KABUL: The Taliban in Afghanistan have not yet shown any sign they are serious about ending their 17-year insurgency despite US efforts to push a fresh peace process, the country´s de facto prime minister told AFP.
Abdullah Abdullah, who serves as “chief executive” of the unity government in Kabul, struck a far more skeptical tone about the prospects of a deal than his political rival, President Ashraf Ghani, and his Western counterparts.
Ghani said earlier this month it was “not a question of if, but when” an agreement would be reached with the Taliban, while the US envoy to the country even raised the possibility of a breakthrough before presidential elections in April.
“Recently there are renewed efforts in terms of the international community and especially the US,” Abdullah told AFP during a wide-ranging interview in Paris that also covered his own political ambitions.
“We are not judging it too prematurely, but I would say that our experience as of now has been that they (the Taliban) have not shown any intention to get seriously engaged in the peace negotiations,” he added.
The comment on Wednesday came after the latest atrocity targeting civilians in Kabul when a bomber killed 55 people at a banquet hall at a ceremony to mark the birthday of Holy Prophet Muhammad (Peace Be Upon Him).
Abdullah, a political veteran of the fight against Soviet forces in the 1980s and Taliban rule in the 90s, called it “beyond comprehension.”
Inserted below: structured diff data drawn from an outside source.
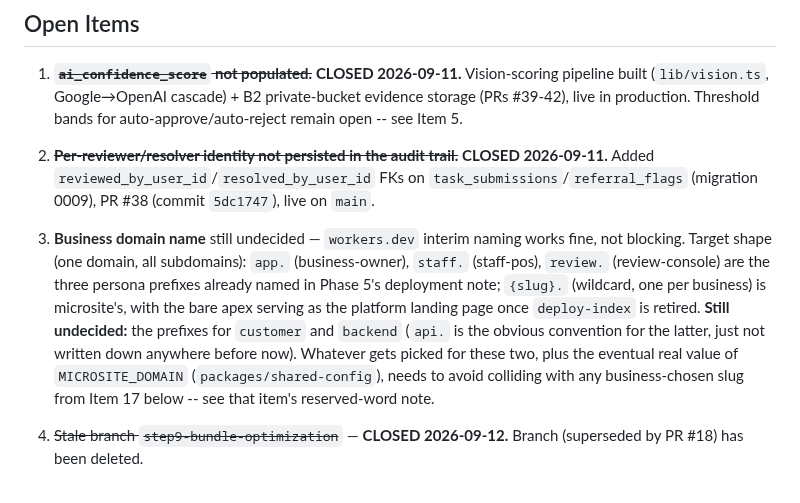
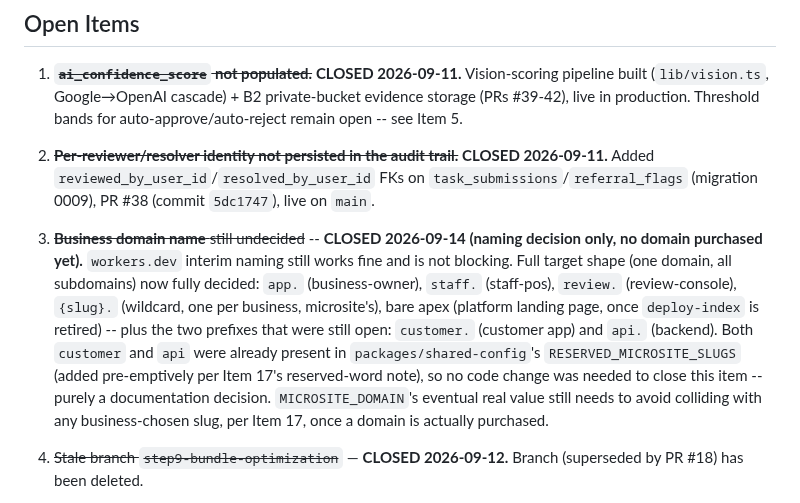
Before and after one commit to allocsys/ai-campaign-builder, a Markdown page: plan.md, the part around the change. GitHub-like rendering.

Commit message:
Close Item 3: decide customer/backend domain prefixes (#106)

```diff
--- a/plan.md
+++ b/plan.md
@@ -292,7 +292,7 @@ packages/
 
 1. ~~**`ai_confidence_score` not populated.**~~ **CLOSED 2026-09-11.** Vision-scoring pipeline built (`lib/vision.ts`, Google→OpenAI cascade) + B2 private-bucket evidence storage (PRs #39-42), live in production. Threshold bands for auto-approve/auto-reject remain open -- see Item 5.
 2. ~~**Per-reviewer/resolver identity not persisted in the audit trail.**~~ **CLOSED 2026-09-11.** Added `reviewed_by_user_id`/`resolved_by_user_id` FKs on `task_submissions`/`referral_flags` (migration 0009), PR #38 (commit `5dc1747`), live on `main`.
-3. **Business domain name** still undecided — `workers.dev` interim naming works fine, not blocking. Target shape (one domain, all subdomains): `app.` (business-owner), `staff.` (staff-pos), `review.` (review-console) are the three persona prefixes already named in Phase 5's deployment note; `{slug}.` (wildcard, one per business) is microsite's, with the bare apex serving as the platform landing page once `deploy-index` is retired. **Still undecided:** the prefixes for `customer` and `backend` (`api.` is the obvious convention for the latter, just not written down anywhere before now). Whatever gets picked for these two, plus the eventual real value of `MICROSITE_DOMAIN` (`packages/shared-config`), needs to avoid colliding with any business-chosen slug from Item 17 below -- see that item's reserved-word note.
+3. ~~**Business domain name** still undecided~~ -- **CLOSED 2026-09-14 (naming decision only, no domain purchased yet).** `workers.dev` interim naming still works fine and is not blocking. Full target shape (one domain, all subdomains) now fully decided: `app.` (business-owner), `staff.` (staff-pos), `review.` (review-console), `{slug}.` (wildcard, one per business, microsite's), bare apex (platform landing page, once `deploy-index` is retired) -- plus the two prefixes that were still open: `customer.` (customer app) and `api.` (backend). Both `customer` and `api` were already present in `packages/shared-config`'s `RESERVED_MICROSITE_SLUGS` (added pre-emptively per Item 17's reserved-word note), so no code change was needed to close this item -- purely a documentation decision. `MICROSITE_DOMAIN`'s eventual real value still needs to avoid colliding with any business-chosen slug, per Item 17, once a domain is actually purchased.
 4. ~~Stale branch `step9-bundle-optimization`~~ — **CLOSED 2026-09-12.** Branch (superseded by PR #18) has been deleted.
 5. Auto-approve/auto-reject tiers of the 3-tier AI review system (Phase 0.5) aren't implemented — only manual-hold (Review Console) is live. **Now unblocked** (Item 1's scoring pipeline is live, so real `ai_confidence_score` distributions exist to threshold against), but no threshold bands have been defined yet and no auto-approve/auto-reject logic has been built — still not started.
 6. ~~**`review_team` OTP had no roster/invite check.**~~ **CLOSED 2026-09-11.** Added invite-only `review_team_members` + a `review_admin` role (username+password, roster management at `/admin`). Migration 0009, PR #38 (commit `5dc1747`), live in production.
```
Beleaguered Afghan security forces are also suffering an unprecedented level of casualties across the country where the Taliban and the Islamic State group are stepping up attacks.